The Sula language has three dialects. Fasei is spoken in the southern part of Fasei Island. Falahu is spoken by the people in the villages of Falahu and Bega on the island of Sulabesi. It is also spoken in some communities on the island of Mangole. Fangudu is spoken in the rest of Sulabesi and on the eastern and western ends of the island of Mangole. The Sula language is part of a larger linguistic group called the Sula which includes Kadai, Taliabu, and Mangole.
In the past, the Sula archipelago was forcibly controlled by the Tidore Sultanate, and Sulabesi became a port of call for spice traders. Long before Europeans knew of these “Spice Islands,” tobacco from North Maluku and nutmeg from Central Maluku were being traded in other parts of Asia. When the Portuguese came in 1511, conflict raged in this area. Finally the Dutch won this conflict and gained enormous profit from the spice trade, until its decline at the end of the eighteenth century.
What are their lives like?
The Sula archipelago has a tropical climate with a rainfall of 200-400 centimeters (79-156 inches) per year. A large part of the tropical rainforest that used to cover most of the islands was felled when fields began to be cleared for farming. The Sula terrain also includes savannahs and mangrove beaches.
The Sula people make a living by hunting, fishing and gathering sago. Coconut trees are cultivated intensively and the primary export commodity is copra (dried coconut to be processed into coconut oil). Other goods include forest products, spices, and salt-water fish. Mangole Island has a plywood industry.

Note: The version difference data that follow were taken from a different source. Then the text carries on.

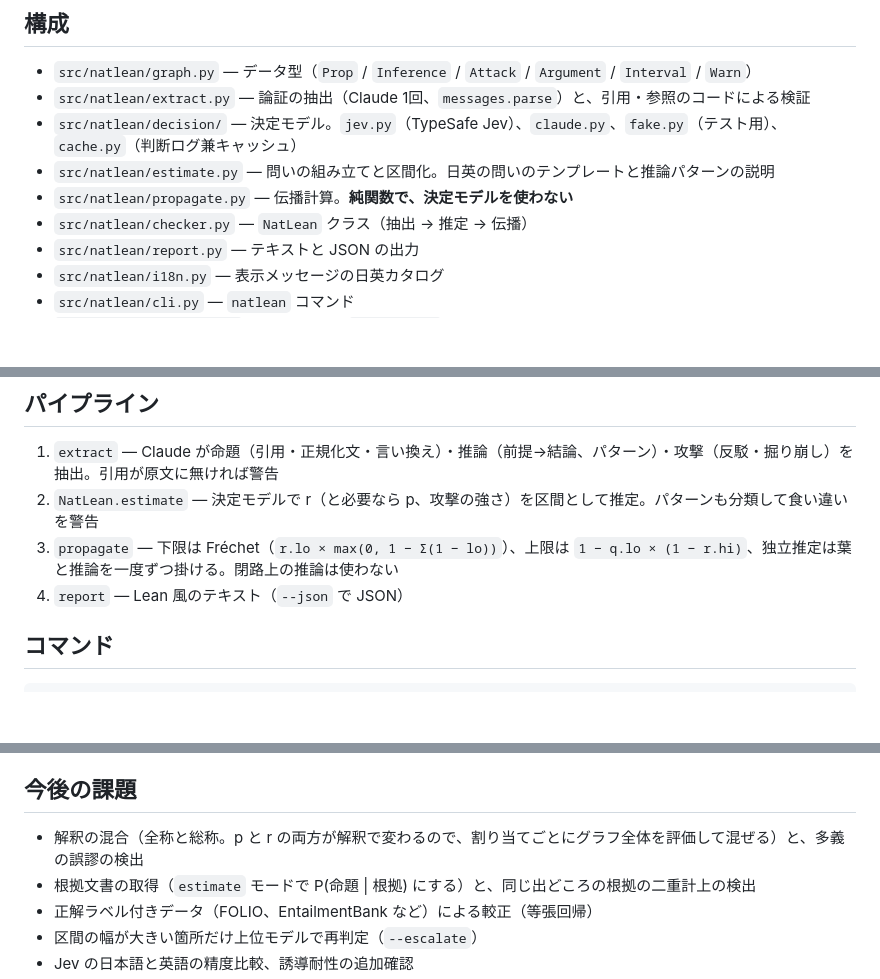
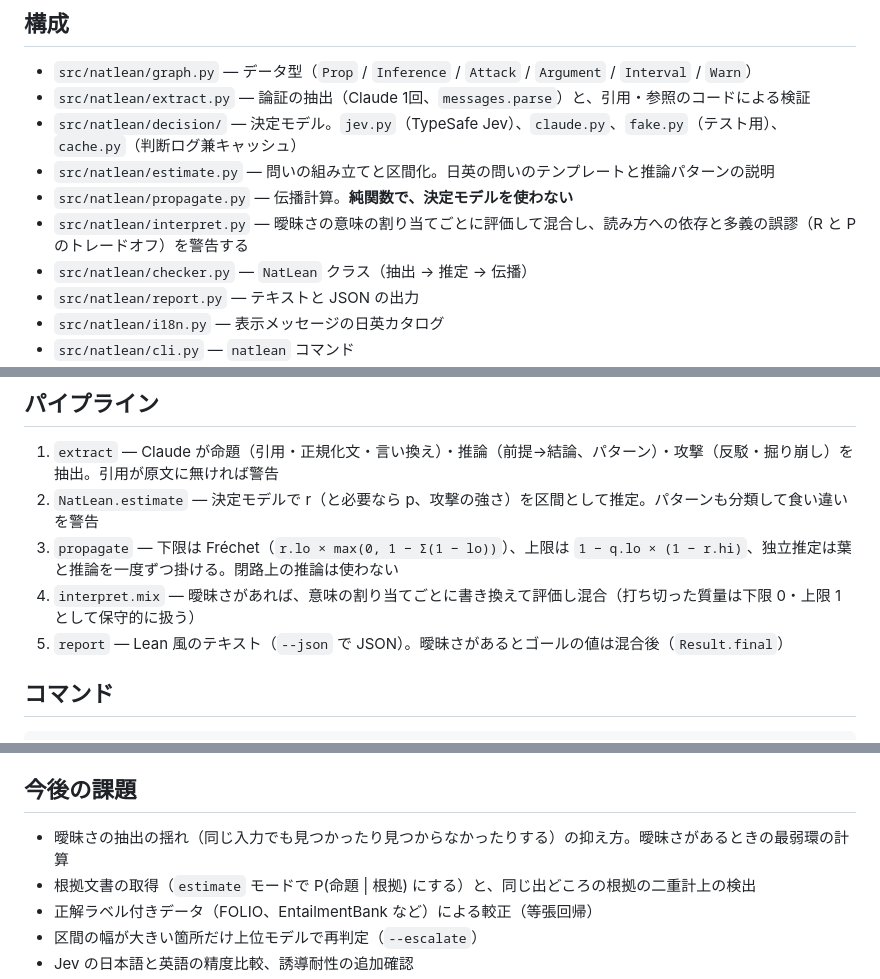
Before and after one commit to kkuramitsu/NatLean, a Markdown page: CLAUDE.md, 3 parts joined by grey strips. Drawn GitHub-style; blank space fills up the shorter version.

```diff
--- a/CLAUDE.md
+++ b/CLAUDE.md
@@ -9,6 +9,7 @@ NatLean は「自然言語版 Lean」。自然言語の論証を命題と推論
 - `src/natlean/decision/` — 決定モデル。`jev.py`（TypeSafe Jev）、`claude.py`、`fake.py`（テスト用）、`cache.py`（判断ログ兼キャッシュ）
 - `src/natlean/estimate.py` — 問いの組み立てと区間化。日英の問いのテンプレートと推論パターンの説明
 - `src/natlean/propagate.py` — 伝播計算。**純関数で、決定モデルを使わない**
+- `src/natlean/interpret.py` — 曖昧さの意味の割り当てごとに評価して混合し、読み方への依存と多義の誤謬（R と P のトレードオフ）を警告する
 - `src/natlean/checker.py` — `NatLean` クラス（抽出 → 推定 → 伝播）
 - `src/natlean/report.py` — テキストと JSON の出力
 - `src/natlean/i18n.py` — 表示メッセージの日英カタログ
@@ -24,7 +25,8 @@ NatLean は「自然言語版 Lean」。自然言語の論証を命題と推論
 1. `extract` — Claude が命題（引用・正規化文・言い換え）・推論（前提→結論、パターン）・攻撃（反駁・掘り崩し）を抽出。引用が原文に無ければ警告
 2. `NatLean.estimate` — 決定モデルで r（と必要なら p、攻撃の強さ）を区間として推定。パターンも分類して食い違いを警告
 3. `propagate` — 下限は Fréchet（`r.lo × max(0, 1 − Σ(1 − lo))`）、上限は `1 − q.lo × (1 − r.hi)`、独立推定は葉と推論を一度ずつ掛ける。閉路上の推論は使わない
-4. `report` — Lean 風のテキスト（`--json` で JSON）
+4. `interpret.mix` — 曖昧さがあれば、意味の割り当てごとに書き換えて評価し混合（打ち切った質量は下限 0・上限 1 として保守的に扱う）
+5. `report` — Lean 風のテキスト（`--json` で JSON）。曖昧さがあるとゴールの値は混合後（`Result.final`）
 
 ## コマンド
 
@@ -52,7 +54,7 @@ cd tex && latexmk -lualatex design.tex
 
 ## 今後の課題
 
-- 解釈の混合（全称と総称。p と r の両方が解釈で変わるので、割り当てごとにグラフ全体を評価して混ぜる）と、多義の誤謬の検出
+- 曖昧さの抽出の揺れ（同じ入力でも見つかったり見つからなかったりする）の抑え方。曖昧さがあるときの最弱環の計算
 - 根拠文書の取得（`estimate` モードで P(命題 | 根拠) にする）と、同じ出どころの根拠の二重計上の検出
 - 正解ラベル付きデータ（FOLIO、EntailmentBank など）による較正（等張回帰）
 - 区間の幅が大きい箇所だけ上位モデルで再判定（`--escalate`）
```
Also changed, not shown: README.md (+7 -2 lines).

What are their beliefs?
The Sula people follow Islam. However they still maintain many traditional beliefs. They mix elements of traditional customs with Islam, such as saying ritual prayers at places they consider sacred – in order to receive healing or other needs. They also believe in guardian spirits which they believe can give assistance when called by a shaman.
What are their needs?
The people of Sula and the surrounding area need assistance to advance their community. To become more productive and efficient, the Sula community needs to be acquainted with appropriate technology.
The unavailability of both formal and informal education makes it difficult for the Sula to find work opportunities. The limited supply of electricity, clean water and health services also hinder development of the Sula community.